Every picture is to be removed, and all the data is to be copied exactly.

··········

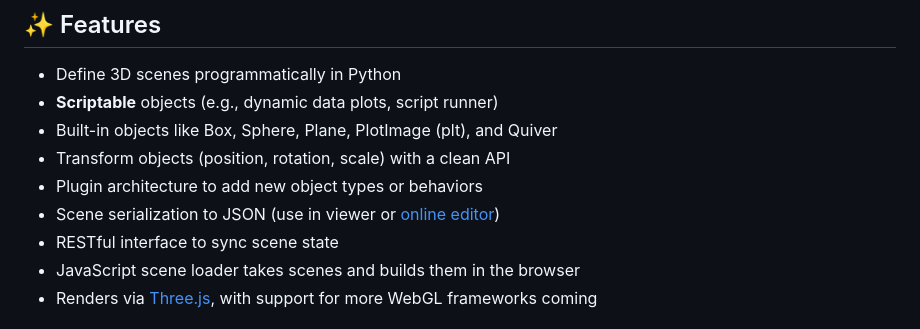
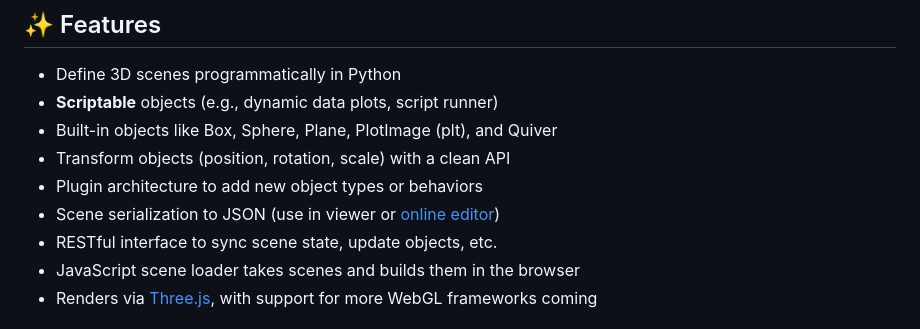
Before and after one commit to PhilipS01/volum, a Markdown page: README.md, the part around the change. Drawn GitHub-style.

```diff
--- a/README.md
+++ b/README.md
@@ -11,7 +11,7 @@ Python has long been the go-to language for data scientists and hobbyists to vis
 - Transform objects (position, rotation, scale) with a clean API
 - Plugin architecture to add new object types or behaviors
 - Scene serialization to JSON (use in viewer or [online editor](https://volumeditor.tech/))
-- RESTful interface to sync scene state
+- RESTful interface to sync scene state, update objects, etc.
 - JavaScript scene loader takes scenes and builds them in the browser
 - Renders via [Three.js](https://github.com/mrdoob/three.js), with support for more WebGL frameworks coming
 
```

··········

• [Your solution]:
Before and after one commit to PhilipS01/volum, a Markdown page: README.md, the part around the change. Drawn GitHub-style.

```diff
--- a/README.md
+++ b/README.md
@@ -11,7 +11,7 @@ Python has long been the go-to language for data scientists and hobbyists to vis
 - Transform objects (position, rotation, scale) with a clean API
 - Plugin architecture to add new object types or behaviors
 - Scene serialization to JSON (use in viewer or [online editor](https://volumeditor.tech/))
-- RESTful interface to sync scene state
+- RESTful interface to sync scene state, update objects, etc.
 - JavaScript scene loader takes scenes and builds them in the browser
 - Renders via [Three.js](https://github.com/mrdoob/three.js), with support for more WebGL frameworks coming
 
```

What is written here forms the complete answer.